What to work on:
Your reply should hold every entry below exactly as written and none of the pictures.

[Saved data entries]
<<<<

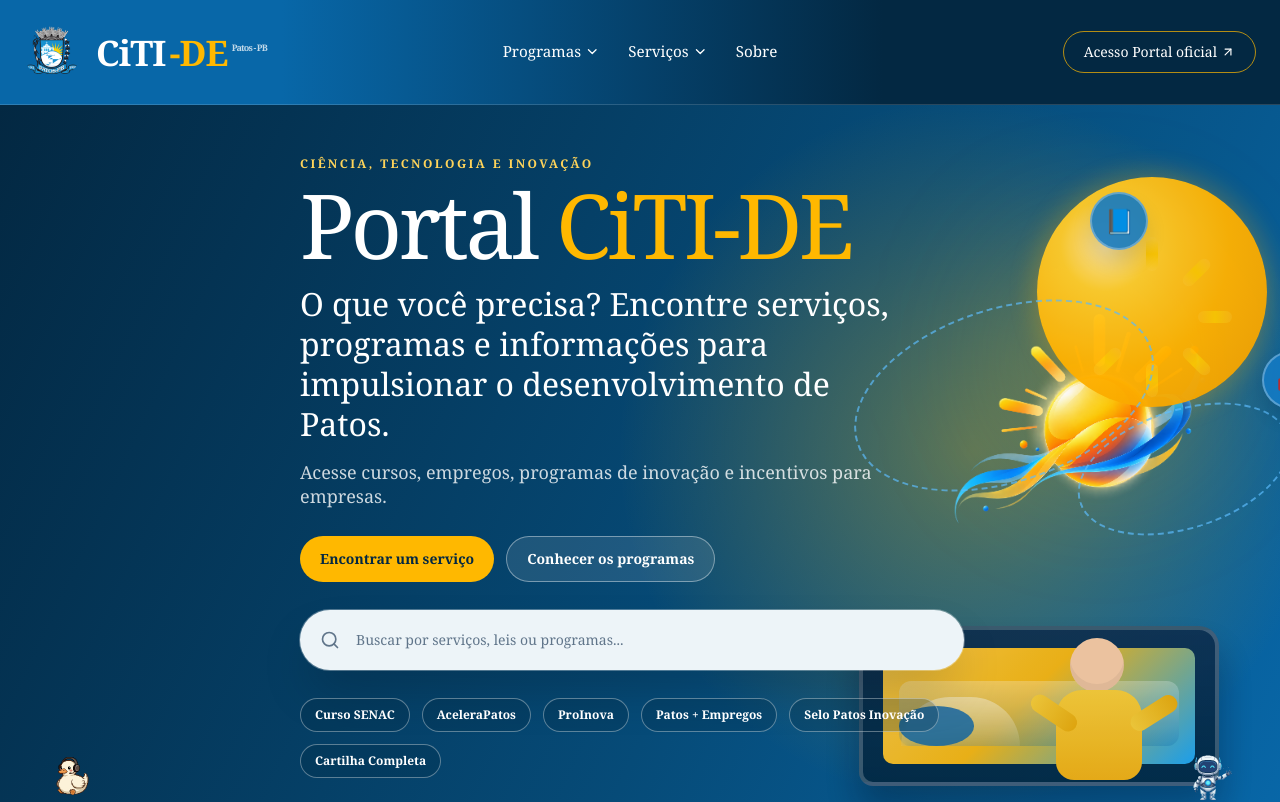
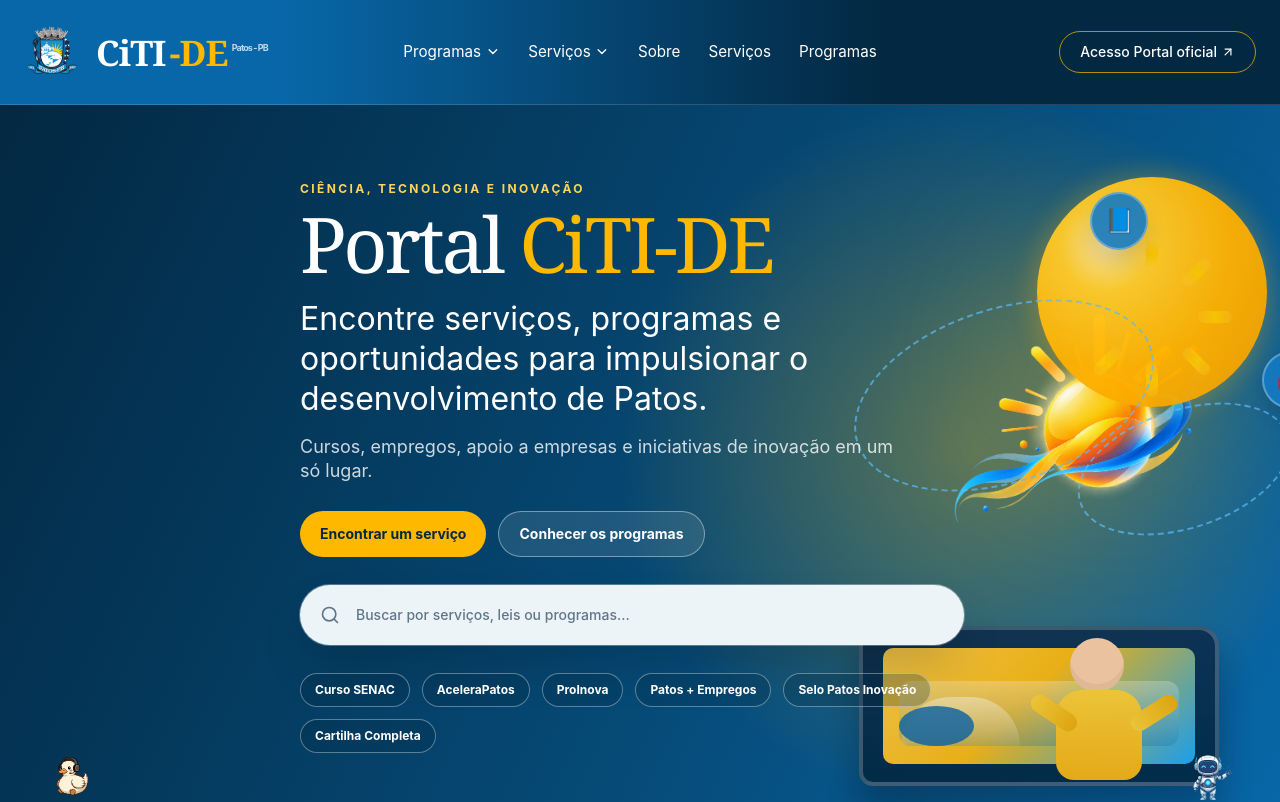
Before and after one commit to otavio2019/CITI-DE, a Next.js app: page / in a window 1280 px wide. Shown: the top 802 px of the page. Built offline with nearby package versions, Linux system fonts and the light colour scheme.

Commit message:
organizaçao 2.1

```diff
--- a/src/app/globals.css
+++ b/src/app/globals.css
@@ -30,12 +30,31 @@
   box-sizing: border-box;
 }
 
+html {
+  scroll-behavior: smooth;
+}
+
 body {
   background: var(--citi-background);
   color: var(--citi-text);
-  font-family: var(--font-joan), serif;
+  font-family: var(--font-geist-sans), sans-serif;
   margin: 0;
   overflow-x: clip;
+}
+
+h1,
+h2,
+h3,
+h4,
+h5,
+h6,
+.font-display {
+  font-family: var(--font-joan), serif;
+}
+
+::selection {
+  background: rgba(255, 184, 0, 0.35);
+  color: var(--citi-navy);
 }
 
 .about-scene {
--- a/src/components/sections/HeroSection.tsx
+++ b/src/components/sections/HeroSection.tsx
@@ -56,11 +56,11 @@
 				<div className="relative z-10 w-full max-w-[680px] text-left md:w-[62%] md:pr-4">
 					{/* Identidade e proposta principal do portal. */}
 					<p className="mb-3 text-[0.7rem] font-bold uppercase tracking-[0.2em] text-[var(--citi-yellow-soft)] sm:text-xs">Ciência, Tecnologia e Inovação</p>
-					<h1 className="max-w-full whitespace-nowrap font-[family-name:var(--font-joan)] text-[clamp(2.5rem,7vw,7rem)] leading-[0.9] tracking-[-0.04em] md:text-[clamp(2.75rem,7vw,7rem)]">
+					<h1 className="max-w-full font-[family-name:var(--font-joan)] text-[clamp(2.5rem,6vw,6.4rem)] leading-[0.9] tracking-[-0.04em] md:text-[clamp(2.8rem,6vw,6.8rem)]">
 						Portal <span className="text-[var(--citi-yellow)]">CiTI-DE</span>
 					</h1>
-					<p className="mt-5 max-w-[38rem] text-lg leading-tight text-white sm:text-2xl lg:text-[2rem]">O que você precisa? Encontre serviços, programas e informações para impulsionar o desenvolvimento de Patos.</p>
-					<p className="mt-4 max-w-[38rem] text-sm leading-6 text-white/80 sm:text-base lg:text-lg">Acesse cursos, empregos, programas de inovação e incentivos para empresas.</p>
+					<p className="mt-5 max-w-[38rem] text-lg leading-tight text-white sm:text-2xl lg:text-[2rem]">Encontre serviços, programas e oportunidades para impulsionar o desenvolvimento de Patos.</p>
+					<p className="mt-4 max-w-[38rem] text-sm leading-6 text-white/80 sm:text-base lg:text-lg">Cursos, empregos, apoio a empresas e iniciativas de inovação em um só lugar.</p>
 					{/* Ações prioritárias aparecem antes da busca para orientar o visitante. */}
 					<div className="mt-6 flex flex-wrap gap-2.5 sm:mt-7 sm:gap-3">
 						<a href="#acesso-rapido" className="inline-flex items-center justify-center rounded-full bg-[var(--citi-yellow)] px-4 py-2.5 text-xs font-bold text-[var(--citi-navy)] hover:bg-[var(--citi-yellow-soft)] sm:px-5 sm:py-3 sm:text-sm">Encontrar um serviço</a>
--- a/src/lib/site-content.ts
+++ b/src/lib/site-content.ts
@@ -2,6 +2,8 @@
 
 export const navigationLinks = [
 	{ label: "Sobre", href: "#sobre" },
+	{ label: "Serviços", href: "#servicos" },
+	{ label: "Programas", href: "#programas" },
 ];
 
 export const serviceLinks = [
@@ -19,7 +21,7 @@
 	{ label: "AceleraPatos", href: "https://citide.patos.pb.gov.br/cartilha#acelerapatos" },
 	{ label: "ProInova", href: "https://citide.patos.pb.gov.br/cartilha#proinova" },
 	{ label: "Selo Patos Inovação", href: "https://citide.patos.pb.gov.br/cartilha#reconhecimento" },
-	{ label: "Patos + Empregos", href: "https://citide.patos.pb.gov.br/cartilha#reconhecimento" },
+	{ label: "Patos + Empregos", href: "https://citide.patos.pb.gov.br/cartilha" },
 	{ label: "PICTI", href: "https://citide.patos.pb.gov.br/cartilha#picti" },
 ];
 
@@ -27,7 +29,7 @@
 	{ label: "Curso SENAC", href: "https://cursos.citide.patos.pb.gov.br/" },
 	{ label: "AceleraPatos", href: "https://citide.patos.pb.gov.br/cartilha#acelerapatos" },
 	{ label: "ProInova", href: "https://citide.patos.pb.gov.br/cartilha#proinova" },
-	{ label: "Patos + Empregos", href: "https://citide.patos.pb.gov.br/cartilha#reconhecimento" },
+	{ label: "Patos + Empregos", href: "https://citide.patos.pb.gov.br/cartilha" },
 	{ label: "Selo Patos Inovação", href: "https://citide.patos.pb.gov.br/cartilha#reconhecimento" },
 	{ label: "Cartilha Completa", href: "https://citide.patos.pb.gov.br/cartilha" },
 ];
```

>>>>

Exercise answer:
Before and after one commit to otavio2019/CITI-DE, a Next.js app: page / in a window 1280 px wide. Shown: the top 802 px of the page. Built offline with nearby package versions, Linux system fonts and the light colour scheme.

Commit message:
organizaçao 2.1

```diff
--- a/src/app/globals.css
+++ b/src/app/globals.css
@@ -30,12 +30,31 @@
   box-sizing: border-box;
 }
 
+html {
+  scroll-behavior: smooth;
+}
+
 body {
   background: var(--citi-background);
   color: var(--citi-text);
-  font-family: var(--font-joan), serif;
+  font-family: var(--font-geist-sans), sans-serif;
   margin: 0;
   overflow-x: clip;
+}
+
+h1,
+h2,
+h3,
+h4,
+h5,
+h6,
+.font-display {
+  font-family: var(--font-joan), serif;
+}
+
+::selection {
+  background: rgba(255, 184, 0, 0.35);
+  color: var(--citi-navy);
 }
 
 .about-scene {
--- a/src/components/sections/HeroSection.tsx
+++ b/src/components/sections/HeroSection.tsx
@@ -56,11 +56,11 @@
 				<div className="relative z-10 w-full max-w-[680px] text-left md:w-[62%] md:pr-4">
 					{/* Identidade e proposta principal do portal. */}
 					<p className="mb-3 text-[0.7rem] font-bold uppercase tracking-[0.2em] text-[var(--citi-yellow-soft)] sm:text-xs">Ciência, Tecnologia e Inovação</p>
-					<h1 className="max-w-full whitespace-nowrap font-[family-name:var(--font-joan)] text-[clamp(2.5rem,7vw,7rem)] leading-[0.9] tracking-[-0.04em] md:text-[clamp(2.75rem,7vw,7rem)]">
+					<h1 className="max-w-full font-[family-name:var(--font-joan)] text-[clamp(2.5rem,6vw,6.4rem)] leading-[0.9] tracking-[-0.04em] md:text-[clamp(2.8rem,6vw,6.8rem)]">
 						Portal <span className="text-[var(--citi-yellow)]">CiTI-DE</span>
 					</h1>
-					<p className="mt-5 max-w-[38rem] text-lg leading-tight text-white sm:text-2xl lg:text-[2rem]">O que você precisa? Encontre serviços, programas e informações para impulsionar o desenvolvimento de Patos.</p>
-					<p className="mt-4 max-w-[38rem] text-sm leading-6 text-white/80 sm:text-base lg:text-lg">Acesse cursos, empregos, programas de inovação e incentivos para empresas.</p>
+					<p className="mt-5 max-w-[38rem] text-lg leading-tight text-white sm:text-2xl lg:text-[2rem]">Encontre serviços, programas e oportunidades para impulsionar o desenvolvimento de Patos.</p>
+					<p className="mt-4 max-w-[38rem] text-sm leading-6 text-white/80 sm:text-base lg:text-lg">Cursos, empregos, apoio a empresas e iniciativas de inovação em um só lugar.</p>
 					{/* Ações prioritárias aparecem antes da busca para orientar o visitante. */}
 					<div className="mt-6 flex flex-wrap gap-2.5 sm:mt-7 sm:gap-3">
 						<a href="#acesso-rapido" className="inline-flex items-center justify-center rounded-full bg-[var(--citi-yellow)] px-4 py-2.5 text-xs font-bold text-[var(--citi-navy)] hover:bg-[var(--citi-yellow-soft)] sm:px-5 sm:py-3 sm:text-sm">Encontrar um serviço</a>
--- a/src/lib/site-content.ts
+++ b/src/lib/site-content.ts
@@ -2,6 +2,8 @@
 
 export const navigationLinks = [
 	{ label: "Sobre", href: "#sobre" },
+	{ label: "Serviços", href: "#servicos" },
+	{ label: "Programas", href: "#programas" },
 ];
 
 export const serviceLinks = [
@@ -19,7 +21,7 @@
 	{ label: "AceleraPatos", href: "https://citide.patos.pb.gov.br/cartilha#acelerapatos" },
 	{ label: "ProInova", href: "https://citide.patos.pb.gov.br/cartilha#proinova" },
 	{ label: "Selo Patos Inovação", href: "https://citide.patos.pb.gov.br/cartilha#reconhecimento" },
-	{ label: "Patos + Empregos", href: "https://citide.patos.pb.gov.br/cartilha#reconhecimento" },
+	{ label: "Patos + Empregos", href: "https://citide.patos.pb.gov.br/cartilha" },
 	{ label: "PICTI", href: "https://citide.patos.pb.gov.br/cartilha#picti" },
 ];
 
@@ -27,7 +29,7 @@
 	{ label: "Curso SENAC", href: "https://cursos.citide.patos.pb.gov.br/" },
 	{ label: "AceleraPatos", href: "https://citide.patos.pb.gov.br/cartilha#acelerapatos" },
 	{ label: "ProInova", href: "https://citide.patos.pb.gov.br/cartilha#proinova" },
-	{ label: "Patos + Empregos", href: "https://citide.patos.pb.gov.br/cartilha#reconhecimento" },
+	{ label: "Patos + Empregos", href: "https://citide.patos.pb.gov.br/cartilha" },
 	{ label: "Selo Patos Inovação", href: "https://citide.patos.pb.gov.br/cartilha#reconhecimento" },
 	{ label: "Cartilha Completa", href: "https://citide.patos.pb.gov.br/cartilha" },
 ];
```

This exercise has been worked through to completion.